This article seeks to explore the conceptual structure and moral standing of an idea that has received almost no attention from analytical philosophers: self-censorship. It is argued that at the heart of the concept is a tension between the thoughts of the self-censor as, on the one hand, the author, and on the other, the instrument, of the censorship. Which of these aspects is emphasised also importantly helps shape how self-censorship is viewed normatively. Focusing on authorship tends to lead to seeing self-censorship as more akin to a freely chosen act of self-restraint, while focusing on the self-censor as instrument presents it as one specific form of ordinary censorship. It is the tension between these two aspects that accounts for the moral ambivalence that is often felt towards the practice of self-censorship.
KeywordsAuthorship Autonomy Censorship Freedom of expression Self-censorship
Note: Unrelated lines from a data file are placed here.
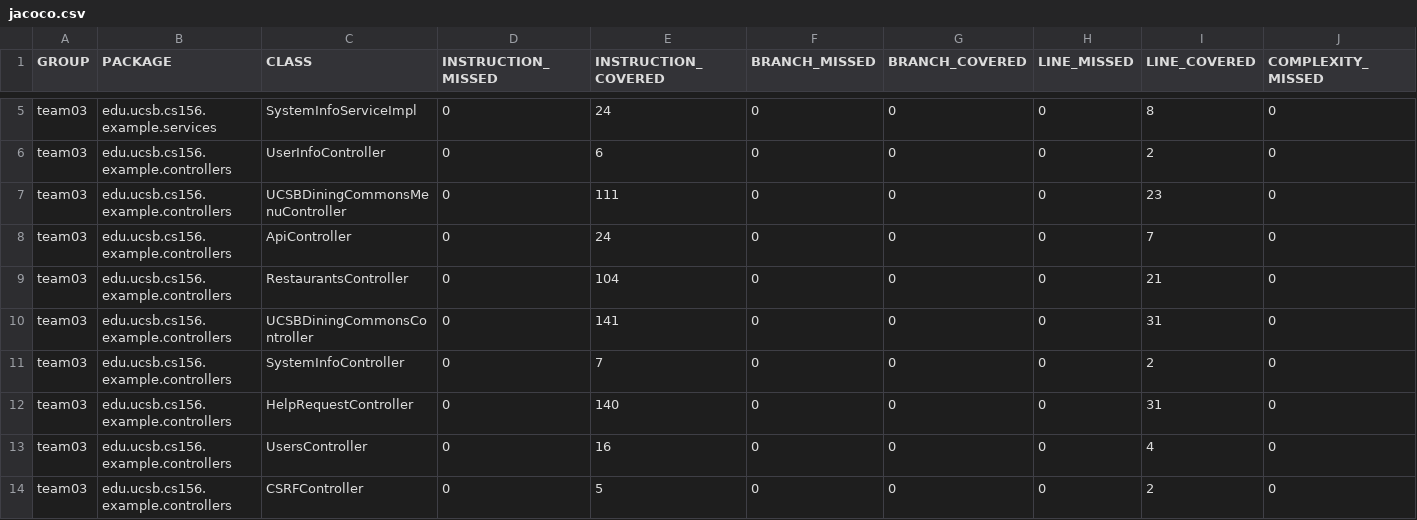
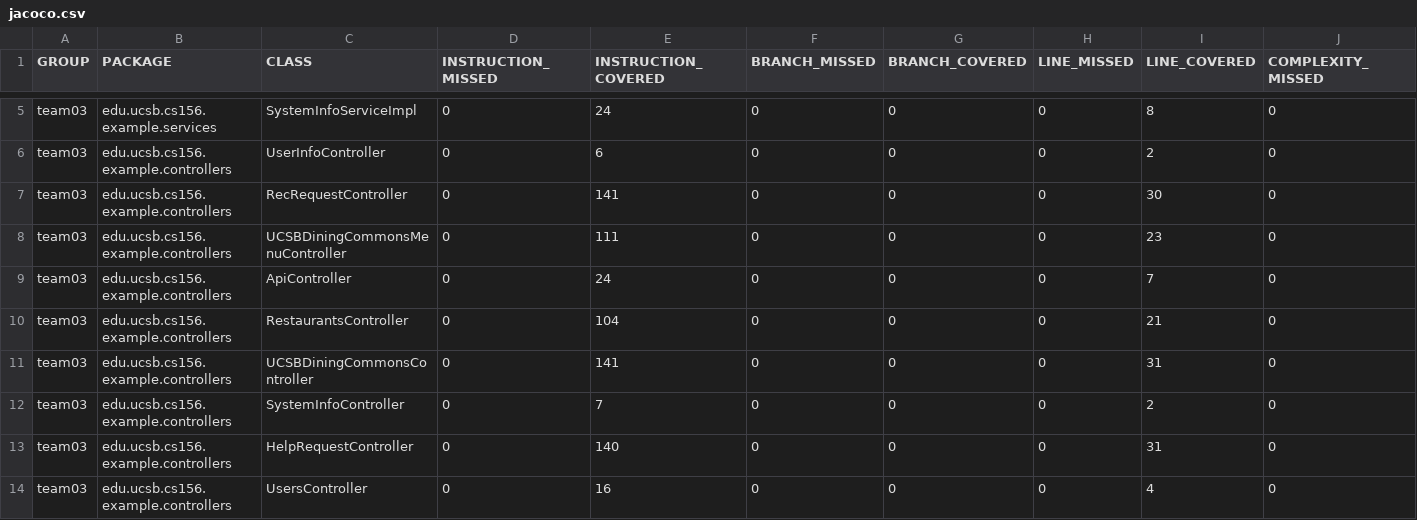
Before and after one commit to ucsb-cs156-m23/team03-m23-10am-3, a CSV file: jacoco/jacoco.csv, drawn as a sheet; only a part is shown, gaps mark what is left out; the shorter side is filled out with more unchanged rows; rows hold the shown columns only; the diff names each change by its address in the sheet, - before the commit and + after, or states it on an @@ line.

Commit message:
Deploying to gh-pages from @ ucsb-cs156-m23/team03-m23-10am-3@8969f8ed89c9063a00d578b1da97e6dcb9c1c35c 🚀

```diff
--- a/jacoco/jacoco.csv
+++ b/jacoco/jacoco.csv
+row 7: team03 | edu.ucsb.cs156.example.controllers | RecRequestController | 0 | 141 | 0 | 0 | 0 | 30 | 0
```
Also changed, not shown: 9 other files.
Earlier versions of this paper were presented at the Morrell Conference on ‘Self-Censorship’ held at the University of York in September 2008; the meeting on ‘Religion and Freedom of Expression’, forming part of the AHRC/ESRC Seminar Series on ‘Religion and Society’, in Oxford in December 2008; and the Keele Philosophy Research Seminar in May 2010. I am very grateful for the helpful and stimulating discussion that the paper received on all three occasions as well as to the valuable comments on the final draft by Peter Jones and an anonymous referee for Res Publica.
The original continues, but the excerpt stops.